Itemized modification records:
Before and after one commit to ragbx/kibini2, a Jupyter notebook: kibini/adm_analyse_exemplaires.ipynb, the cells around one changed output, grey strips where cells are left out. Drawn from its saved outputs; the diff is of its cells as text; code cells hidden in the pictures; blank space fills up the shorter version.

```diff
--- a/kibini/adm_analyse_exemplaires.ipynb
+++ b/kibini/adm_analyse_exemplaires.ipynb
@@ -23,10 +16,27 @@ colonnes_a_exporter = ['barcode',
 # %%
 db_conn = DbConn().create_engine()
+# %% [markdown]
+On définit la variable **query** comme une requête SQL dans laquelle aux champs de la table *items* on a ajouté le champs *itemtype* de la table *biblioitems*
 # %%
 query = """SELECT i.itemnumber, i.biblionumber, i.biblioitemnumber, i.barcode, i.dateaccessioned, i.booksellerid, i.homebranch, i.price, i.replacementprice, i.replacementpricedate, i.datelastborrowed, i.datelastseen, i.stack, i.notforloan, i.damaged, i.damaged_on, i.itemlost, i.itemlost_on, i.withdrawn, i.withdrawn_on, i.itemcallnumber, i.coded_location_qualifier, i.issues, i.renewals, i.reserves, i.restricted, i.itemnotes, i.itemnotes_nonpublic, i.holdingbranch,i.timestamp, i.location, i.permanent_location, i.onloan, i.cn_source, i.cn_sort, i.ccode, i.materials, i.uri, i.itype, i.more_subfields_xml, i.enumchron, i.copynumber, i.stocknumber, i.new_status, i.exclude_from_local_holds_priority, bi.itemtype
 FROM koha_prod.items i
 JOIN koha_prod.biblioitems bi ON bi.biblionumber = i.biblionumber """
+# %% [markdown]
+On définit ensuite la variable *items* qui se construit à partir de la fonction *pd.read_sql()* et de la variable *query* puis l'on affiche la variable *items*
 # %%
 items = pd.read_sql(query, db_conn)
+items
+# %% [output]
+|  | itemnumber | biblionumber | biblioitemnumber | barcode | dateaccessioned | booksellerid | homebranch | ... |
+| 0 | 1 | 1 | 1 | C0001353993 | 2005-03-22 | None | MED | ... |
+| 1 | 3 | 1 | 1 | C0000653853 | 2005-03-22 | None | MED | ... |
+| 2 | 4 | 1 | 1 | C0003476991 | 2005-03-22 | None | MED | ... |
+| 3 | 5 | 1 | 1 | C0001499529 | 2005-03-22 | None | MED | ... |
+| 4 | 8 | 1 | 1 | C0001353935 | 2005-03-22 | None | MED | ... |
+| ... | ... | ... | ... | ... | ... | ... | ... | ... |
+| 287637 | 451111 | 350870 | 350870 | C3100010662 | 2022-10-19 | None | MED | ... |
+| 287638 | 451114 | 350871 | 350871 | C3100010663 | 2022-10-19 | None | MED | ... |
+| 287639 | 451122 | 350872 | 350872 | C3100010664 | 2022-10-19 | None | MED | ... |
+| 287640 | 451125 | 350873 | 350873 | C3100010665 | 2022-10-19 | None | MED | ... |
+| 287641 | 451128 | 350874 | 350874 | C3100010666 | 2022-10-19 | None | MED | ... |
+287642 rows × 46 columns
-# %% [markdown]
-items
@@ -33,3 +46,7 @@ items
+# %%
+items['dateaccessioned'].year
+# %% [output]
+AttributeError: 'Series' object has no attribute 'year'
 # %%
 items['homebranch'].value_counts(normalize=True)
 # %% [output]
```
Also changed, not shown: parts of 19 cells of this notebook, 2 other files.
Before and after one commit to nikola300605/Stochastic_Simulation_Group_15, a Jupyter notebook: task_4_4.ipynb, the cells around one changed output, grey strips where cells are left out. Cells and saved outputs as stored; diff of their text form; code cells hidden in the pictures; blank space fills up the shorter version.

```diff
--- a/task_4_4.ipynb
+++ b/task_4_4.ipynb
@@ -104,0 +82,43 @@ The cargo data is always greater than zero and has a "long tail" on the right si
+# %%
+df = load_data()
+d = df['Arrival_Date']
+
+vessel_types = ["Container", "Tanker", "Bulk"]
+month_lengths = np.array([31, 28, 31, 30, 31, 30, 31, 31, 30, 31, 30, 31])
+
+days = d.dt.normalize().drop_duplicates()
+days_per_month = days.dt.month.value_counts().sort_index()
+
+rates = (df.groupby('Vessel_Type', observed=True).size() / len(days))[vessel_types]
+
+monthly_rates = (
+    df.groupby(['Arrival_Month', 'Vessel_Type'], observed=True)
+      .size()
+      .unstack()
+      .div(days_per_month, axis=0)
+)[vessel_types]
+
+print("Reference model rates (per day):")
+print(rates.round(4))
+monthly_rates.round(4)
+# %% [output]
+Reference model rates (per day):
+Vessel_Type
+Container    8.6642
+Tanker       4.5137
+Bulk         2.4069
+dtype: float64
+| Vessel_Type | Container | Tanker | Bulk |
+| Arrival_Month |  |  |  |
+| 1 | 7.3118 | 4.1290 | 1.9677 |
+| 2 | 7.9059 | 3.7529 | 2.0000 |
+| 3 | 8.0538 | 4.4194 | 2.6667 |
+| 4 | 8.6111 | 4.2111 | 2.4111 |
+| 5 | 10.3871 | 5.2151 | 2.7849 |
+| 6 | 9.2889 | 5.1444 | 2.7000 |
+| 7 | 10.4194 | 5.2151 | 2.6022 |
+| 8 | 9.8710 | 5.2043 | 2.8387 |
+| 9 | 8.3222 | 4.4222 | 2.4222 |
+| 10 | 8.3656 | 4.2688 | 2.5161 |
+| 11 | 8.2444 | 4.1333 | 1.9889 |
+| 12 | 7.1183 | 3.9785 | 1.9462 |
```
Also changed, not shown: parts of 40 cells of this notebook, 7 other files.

WHAT YOU WILL DO:
If a line appears above, it belongs in your answer, printed exactly.

PROBLEM SOLUTION:
Before and after one commit to ragbx/kibini2, a Jupyter notebook: kibini/adm_analyse_exemplaires.ipynb, the cells around one changed output, grey strips where cells are left out. Drawn from its saved outputs; the diff is of its cells as text; code cells hidden in the pictures; blank space fills up the shorter version.

```diff
--- a/kibini/adm_analyse_exemplaires.ipynb
+++ b/kibini/adm_analyse_exemplaires.ipynb
@@ -23,10 +16,27 @@ colonnes_a_exporter = ['barcode',
 # %%
 db_conn = DbConn().create_engine()
+# %% [markdown]
+On définit la variable **query** comme une requête SQL dans laquelle aux champs de la table *items* on a ajouté le champs *itemtype* de la table *biblioitems*
 # %%
 query = """SELECT i.itemnumber, i.biblionumber, i.biblioitemnumber, i.barcode, i.dateaccessioned, i.booksellerid, i.homebranch, i.price, i.replacementprice, i.replacementpricedate, i.datelastborrowed, i.datelastseen, i.stack, i.notforloan, i.damaged, i.damaged_on, i.itemlost, i.itemlost_on, i.withdrawn, i.withdrawn_on, i.itemcallnumber, i.coded_location_qualifier, i.issues, i.renewals, i.reserves, i.restricted, i.itemnotes, i.itemnotes_nonpublic, i.holdingbranch,i.timestamp, i.location, i.permanent_location, i.onloan, i.cn_source, i.cn_sort, i.ccode, i.materials, i.uri, i.itype, i.more_subfields_xml, i.enumchron, i.copynumber, i.stocknumber, i.new_status, i.exclude_from_local_holds_priority, bi.itemtype
 FROM koha_prod.items i
 JOIN koha_prod.biblioitems bi ON bi.biblionumber = i.biblionumber """
+# %% [markdown]
+On définit ensuite la variable *items* qui se construit à partir de la fonction *pd.read_sql()* et de la variable *query* puis l'on affiche la variable *items*
 # %%
 items = pd.read_sql(query, db_conn)
+items
+# %% [output]
+|  | itemnumber | biblionumber | biblioitemnumber | barcode | dateaccessioned | booksellerid | homebranch | ... |
+| 0 | 1 | 1 | 1 | C0001353993 | 2005-03-22 | None | MED | ... |
+| 1 | 3 | 1 | 1 | C0000653853 | 2005-03-22 | None | MED | ... |
+| 2 | 4 | 1 | 1 | C0003476991 | 2005-03-22 | None | MED | ... |
+| 3 | 5 | 1 | 1 | C0001499529 | 2005-03-22 | None | MED | ... |
+| 4 | 8 | 1 | 1 | C0001353935 | 2005-03-22 | None | MED | ... |
+| ... | ... | ... | ... | ... | ... | ... | ... | ... |
+| 287637 | 451111 | 350870 | 350870 | C3100010662 | 2022-10-19 | None | MED | ... |
+| 287638 | 451114 | 350871 | 350871 | C3100010663 | 2022-10-19 | None | MED | ... |
+| 287639 | 451122 | 350872 | 350872 | C3100010664 | 2022-10-19 | None | MED | ... |
+| 287640 | 451125 | 350873 | 350873 | C3100010665 | 2022-10-19 | None | MED | ... |
+| 287641 | 451128 | 350874 | 350874 | C3100010666 | 2022-10-19 | None | MED | ... |
+287642 rows × 46 columns
-# %% [markdown]
-items
@@ -33,3 +46,7 @@ items
+# %%
+items['dateaccessioned'].year
+# %% [output]
+AttributeError: 'Series' object has no attribute 'year'
 # %%
 items['homebranch'].value_counts(normalize=True)
 # %% [output]
```
Also changed, not shown: parts of 19 cells of this notebook, 2 other files.
Before and after one commit to nikola300605/Stochastic_Simulation_Group_15, a Jupyter notebook: task_4_4.ipynb, the cells around one changed output, grey strips where cells are left out. Cells and saved outputs as stored; diff of their text form; code cells hidden in the pictures; blank space fills up the shorter version.

```diff
--- a/task_4_4.ipynb
+++ b/task_4_4.ipynb
@@ -104,0 +82,43 @@ The cargo data is always greater than zero and has a "long tail" on the right si
+# %%
+df = load_data()
+d = df['Arrival_Date']
+
+vessel_types = ["Container", "Tanker", "Bulk"]
+month_lengths = np.array([31, 28, 31, 30, 31, 30, 31, 31, 30, 31, 30, 31])
+
+days = d.dt.normalize().drop_duplicates()
+days_per_month = days.dt.month.value_counts().sort_index()
+
+rates = (df.groupby('Vessel_Type', observed=True).size() / len(days))[vessel_types]
+
+monthly_rates = (
+    df.groupby(['Arrival_Month', 'Vessel_Type'], observed=True)
+      .size()
+      .unstack()
+      .div(days_per_month, axis=0)
+)[vessel_types]
+
+print("Reference model rates (per day):")
+print(rates.round(4))
+monthly_rates.round(4)
+# %% [output]
+Reference model rates (per day):
+Vessel_Type
+Container    8.6642
+Tanker       4.5137
+Bulk         2.4069
+dtype: float64
+| Vessel_Type | Container | Tanker | Bulk |
+| Arrival_Month |  |  |  |
+| 1 | 7.3118 | 4.1290 | 1.9677 |
+| 2 | 7.9059 | 3.7529 | 2.0000 |
+| 3 | 8.0538 | 4.4194 | 2.6667 |
+| 4 | 8.6111 | 4.2111 | 2.4111 |
+| 5 | 10.3871 | 5.2151 | 2.7849 |
+| 6 | 9.2889 | 5.1444 | 2.7000 |
+| 7 | 10.4194 | 5.2151 | 2.6022 |
+| 8 | 9.8710 | 5.2043 | 2.8387 |
+| 9 | 8.3222 | 4.4222 | 2.4222 |
+| 10 | 8.3656 | 4.2688 | 2.5161 |
+| 11 | 8.2444 | 4.1333 | 1.9889 |
+| 12 | 7.1183 | 3.9785 | 1.9462 |
```
Also changed, not shown: parts of 40 cells of this notebook, 7 other files.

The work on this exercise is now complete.